As predicted, the Planning Authority gave the green light for a number of old buildings on Rabat’s Saqqajja Hill, including the former Tattingers disco, to be demolished and rebuilt into a hotel.
Following a long discussion in which various objections were heard, particularly on the dangers that excavation in the area might pose to the foundations of the Mdina bastions, most board members still approved the permit.
They agreed to some minor tweaks, including the need for more studies to be made on the geology of the area and a change to the hotel’s design.
Only board members Chris Cilia, Annick Bonello and Omar Vella voted against the development. All the other members voted in favour, including ERA Chairman Victor Axiak.
Dozens of objectors, including residents, members of environmental organisations and the Archaeological Society of Malta, insisted the project should not be permitted as the area is extremely sensitive and only metres away from the foundations of the iconic Mdina bastions.
Their argument gained more ground as it resulted that certain studies, particularly on the geology where excavations are expected to take place, have not yet been done or were carried only superficially.

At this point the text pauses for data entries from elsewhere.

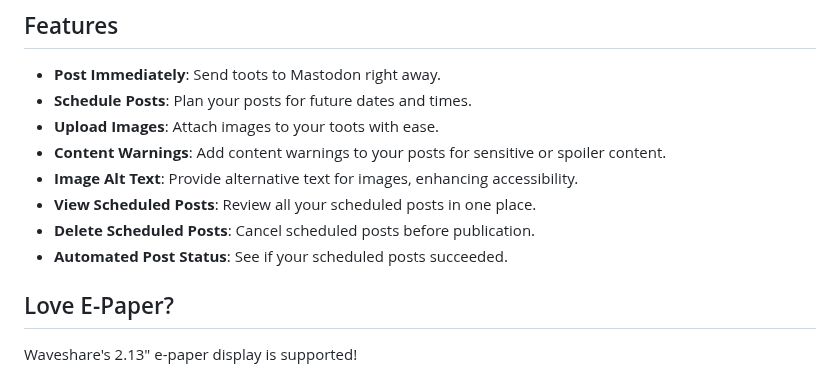
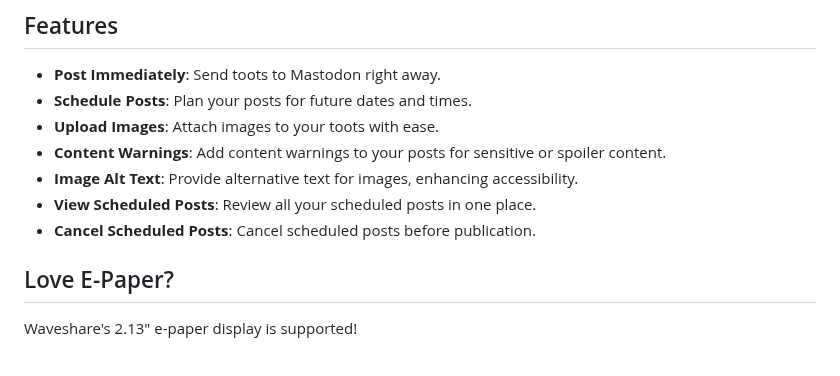
Before and after one commit to scidsg/mastodon-scheduler, a Markdown page: README.md, the part around one of its changes. Rendered like a GitHub page.

```diff
--- a/README.md
+++ b/README.md
@@ -17,8 +17,7 @@ curl https://raw.githubusercontent.com/glenn-sorrentino/mastodon-scheduler/main/
 - **Content Warnings**: Add content warnings to your posts for sensitive or spoiler content.
 - **Image Alt Text**: Provide alternative text for images, enhancing accessibility.
 - **View Scheduled Posts**: Review all your scheduled posts in one place.
-- **Delete Scheduled Posts**: Cancel scheduled posts before publication.
-- **Automated Post Status**: See if your scheduled posts succeeded.
+- **Cancel Scheduled Posts**: Cancel scheduled posts before publication.
 
 ## Love E-Paper?
 
```
Also changed, not shown: other parts of README.md (+1 -1 lines).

Objectors also argued that the project might endanger Mdina’s candidacy to become a Unesco world heritage site.
Board member Chris Cilia, who voted against, was vociferously against the permit, chiding the Planning Authority for pushing this project forward while no one exactly knew whether the area can be dug. He chided the planning directorate for imposing only a €10,000 bank guarantee on the developers.
“So you are telling us that Mdina and Rabat, Malta’s foremost heritage, are worth as much as a second-hand car?” a visibly baffled Cilia said.
Other board members argued that the development’s permit should only be issued once all the studies from the developer’s end are completed.
Yet, clearly favouring the development application, Executive Chairman Martin Saliba insisted that the developer should be given “peace of mind” that he can invest in such a project.
To placate objectors opposing the measly bank guarantee of €10,000, the guarantee was raised to €50,000.
The development is being fronted by Dominic Micallef, whose family used to own Tattingers disco – one of the buildings the development will replace. The new development will host a 5-star hotel with 81 rooms.
Public land is going to be used for this development, including the excavation of two tunnels beneath the road, and to create a pedestrian underground entrance from Triq-it Tigrija, adjacent to a 16th century scheduled building known as Loġġa tal-Palju.
Read more about the project here.